This was consistent across the board — coming from companies in the U.S., Western Europe and, in particular, Latin America. And the major Ukrainian media companies — Film.UA Group, 1+1 Media, Media Group Ukraine and StarLightMedia, the nation’s largest broadcaster, among others — were all on hand to make deals. They were presenting as a united Ukrainian pavilion, just a few booths down from Whip Media’s booth.
To be clear, this isn’t simply about offering financial support to a country in need. There are a handful of legitimate business and artistic reasons for the rise in demand for Ukrainian content.
First, it’s important to note Ukrainian films and shows have, for the most part, strong production value. Much of this is due to the Ukrainian government pumping tens of millions of dollars into the country’s cinema industry in the last decade — a trend that hasn’t decelerated since the 2019 election of President Volodymyr Zelenskyy, an actor and comedian who first rose to fame in a sitcom playing an ordinary schoolteacher whose viral rant about government catapults him into the presidency.
It’s worth noting that Zelenskyy’s TV show, “Servant of the People,” which ran from 2015 to 2019, has been one of the clearest examples of the recent spike in demand for Ukrainian content. Netflix added the show back to its service in the U.S. last month amid increased fanfare, about a week after the show’s rights were purchased by Channel 4 in the U.K.
Content travelability — or how well certain shows and movies perform outside their initial markets — is also another key factor at play. Drama is a popular TV genre in Ukraine, and that’s helping to make the country’s shows more attractive outside of Eastern Europe. Turkish TV dramas, for example, have found a second life in Latin America in the last decade, but that’s also driven up prices. At MipTV, I heard from several LatAm content buyers who were turning their focus to acquiring Ukrainian series because it was both culturally familiar and affordable compared to pricier Turkish shows.
Ukrainian content is also able to fill a void left for buyers who would typically be looking to acquire Russian shows and movies. It’s almost hard to believe now, with Hollywood joining the recent wave of boycotts, but Russian content was one of the hottest commodities at MipTV just a few years ago. That’s clearly changed, and it’s left an opening. And Ukrainian content, thanks to its similar sensibilities and comparably high production values, has become largely interchangeable with Russian programming. Another factor: A plurality of Ukrainian shows and movies are in Russian, since about 30% of the population speaks it as their first language. (Most of the dialogue in “Servant of the People,” for one example, is Russian.)
The shift in focus toward Ukrainian content has obviously followed a real tragedy that’s affecting millions of people.

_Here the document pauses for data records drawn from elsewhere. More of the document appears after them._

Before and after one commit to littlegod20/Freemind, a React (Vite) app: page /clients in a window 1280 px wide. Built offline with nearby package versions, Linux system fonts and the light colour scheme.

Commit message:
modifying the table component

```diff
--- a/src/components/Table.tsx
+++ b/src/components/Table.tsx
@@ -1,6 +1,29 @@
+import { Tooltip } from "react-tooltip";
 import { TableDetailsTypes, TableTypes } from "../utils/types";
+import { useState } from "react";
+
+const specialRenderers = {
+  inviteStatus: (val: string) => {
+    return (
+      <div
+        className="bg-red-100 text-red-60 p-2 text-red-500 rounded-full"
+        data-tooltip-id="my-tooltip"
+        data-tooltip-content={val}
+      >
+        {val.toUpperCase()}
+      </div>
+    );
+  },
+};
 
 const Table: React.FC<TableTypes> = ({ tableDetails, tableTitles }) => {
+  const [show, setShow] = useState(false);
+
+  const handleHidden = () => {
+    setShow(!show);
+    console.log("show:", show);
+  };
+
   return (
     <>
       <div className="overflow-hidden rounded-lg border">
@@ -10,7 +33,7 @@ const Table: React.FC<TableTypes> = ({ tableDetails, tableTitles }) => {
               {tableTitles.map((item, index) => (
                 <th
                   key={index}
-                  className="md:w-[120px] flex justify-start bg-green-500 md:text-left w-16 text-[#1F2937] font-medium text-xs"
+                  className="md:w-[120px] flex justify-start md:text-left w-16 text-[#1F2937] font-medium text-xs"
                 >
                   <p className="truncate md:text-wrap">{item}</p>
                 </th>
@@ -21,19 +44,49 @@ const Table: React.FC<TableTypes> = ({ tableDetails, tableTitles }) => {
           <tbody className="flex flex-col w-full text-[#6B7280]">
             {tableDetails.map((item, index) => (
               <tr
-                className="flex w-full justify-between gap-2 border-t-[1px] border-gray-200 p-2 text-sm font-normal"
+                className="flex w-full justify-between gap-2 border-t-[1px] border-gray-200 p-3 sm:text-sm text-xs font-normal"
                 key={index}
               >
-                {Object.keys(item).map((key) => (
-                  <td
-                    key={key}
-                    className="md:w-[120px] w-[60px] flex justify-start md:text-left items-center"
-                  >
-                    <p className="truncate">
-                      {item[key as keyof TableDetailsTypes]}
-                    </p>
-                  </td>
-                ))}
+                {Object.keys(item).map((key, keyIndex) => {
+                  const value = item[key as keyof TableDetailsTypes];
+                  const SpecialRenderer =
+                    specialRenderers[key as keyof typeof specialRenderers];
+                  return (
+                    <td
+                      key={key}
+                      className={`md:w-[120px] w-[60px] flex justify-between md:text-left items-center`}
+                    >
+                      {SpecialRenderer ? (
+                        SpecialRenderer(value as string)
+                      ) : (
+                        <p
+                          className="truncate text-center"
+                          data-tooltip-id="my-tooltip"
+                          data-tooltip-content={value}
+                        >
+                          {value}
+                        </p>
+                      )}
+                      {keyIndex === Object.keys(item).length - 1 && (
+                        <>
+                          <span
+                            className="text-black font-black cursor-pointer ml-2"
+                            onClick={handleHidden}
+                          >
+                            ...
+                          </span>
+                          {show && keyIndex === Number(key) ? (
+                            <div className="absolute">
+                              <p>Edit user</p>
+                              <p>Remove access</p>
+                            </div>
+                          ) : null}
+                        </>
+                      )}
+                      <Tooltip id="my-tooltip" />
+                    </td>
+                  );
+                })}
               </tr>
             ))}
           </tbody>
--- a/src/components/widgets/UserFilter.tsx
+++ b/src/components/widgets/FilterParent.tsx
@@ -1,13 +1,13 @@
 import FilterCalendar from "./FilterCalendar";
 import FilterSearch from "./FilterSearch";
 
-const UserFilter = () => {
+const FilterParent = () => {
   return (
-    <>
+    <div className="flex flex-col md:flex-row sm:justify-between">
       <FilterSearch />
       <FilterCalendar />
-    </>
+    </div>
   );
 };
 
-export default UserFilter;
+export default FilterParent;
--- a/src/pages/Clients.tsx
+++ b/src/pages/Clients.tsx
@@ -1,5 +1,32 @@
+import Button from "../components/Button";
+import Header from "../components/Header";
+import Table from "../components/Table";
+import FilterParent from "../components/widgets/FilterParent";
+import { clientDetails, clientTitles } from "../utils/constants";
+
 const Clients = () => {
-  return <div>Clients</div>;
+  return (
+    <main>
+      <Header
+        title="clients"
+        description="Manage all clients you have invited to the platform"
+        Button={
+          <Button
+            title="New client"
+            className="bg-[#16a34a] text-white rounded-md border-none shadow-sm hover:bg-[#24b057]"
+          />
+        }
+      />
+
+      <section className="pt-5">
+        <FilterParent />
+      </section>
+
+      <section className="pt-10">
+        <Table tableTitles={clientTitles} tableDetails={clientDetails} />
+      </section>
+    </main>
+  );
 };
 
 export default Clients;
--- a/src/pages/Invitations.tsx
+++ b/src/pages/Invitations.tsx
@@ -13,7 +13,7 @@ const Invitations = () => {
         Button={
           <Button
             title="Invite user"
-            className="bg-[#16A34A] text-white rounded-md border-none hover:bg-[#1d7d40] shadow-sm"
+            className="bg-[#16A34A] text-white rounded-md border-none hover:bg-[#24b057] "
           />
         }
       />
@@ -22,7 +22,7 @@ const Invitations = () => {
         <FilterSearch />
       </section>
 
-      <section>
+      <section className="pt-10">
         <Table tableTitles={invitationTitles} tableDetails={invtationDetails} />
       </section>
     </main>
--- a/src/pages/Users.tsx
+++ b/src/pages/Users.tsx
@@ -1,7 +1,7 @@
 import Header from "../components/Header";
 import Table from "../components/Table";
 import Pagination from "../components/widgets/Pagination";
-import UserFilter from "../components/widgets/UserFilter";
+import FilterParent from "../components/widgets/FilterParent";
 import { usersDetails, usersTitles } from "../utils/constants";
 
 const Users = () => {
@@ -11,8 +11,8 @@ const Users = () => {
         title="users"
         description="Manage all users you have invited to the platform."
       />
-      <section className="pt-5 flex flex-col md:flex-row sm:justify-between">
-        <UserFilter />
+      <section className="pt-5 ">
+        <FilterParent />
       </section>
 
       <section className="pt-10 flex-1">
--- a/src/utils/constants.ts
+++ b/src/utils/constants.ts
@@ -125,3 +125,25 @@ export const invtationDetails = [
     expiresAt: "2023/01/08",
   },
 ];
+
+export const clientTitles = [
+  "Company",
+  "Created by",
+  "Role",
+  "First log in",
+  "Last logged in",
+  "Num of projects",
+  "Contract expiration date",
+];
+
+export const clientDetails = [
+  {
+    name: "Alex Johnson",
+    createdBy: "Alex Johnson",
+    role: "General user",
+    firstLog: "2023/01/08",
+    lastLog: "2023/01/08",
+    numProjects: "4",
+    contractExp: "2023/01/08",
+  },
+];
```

This shouldn’t be minimized. But leaving Cannes, I at least could take some solace in knowing Ukrainian directors, producers and actors were receiving a new level of interest in their work. Hopefully it’ll stay that way for years to come.
Alisa Joseph leads client adoption of the Whip Media Exchange, a data-driven global content exchange and research platform. She is a senior strategy and business development executive with 25 years of leadership in the media and entertainment industry. She has held key roles with Nielsen, Arbitron and Deluxe, where she has a track record of launching successful start-ups inside larger corporate structures, building new revenue streams, developing profitable strategic partnerships and opening new markets.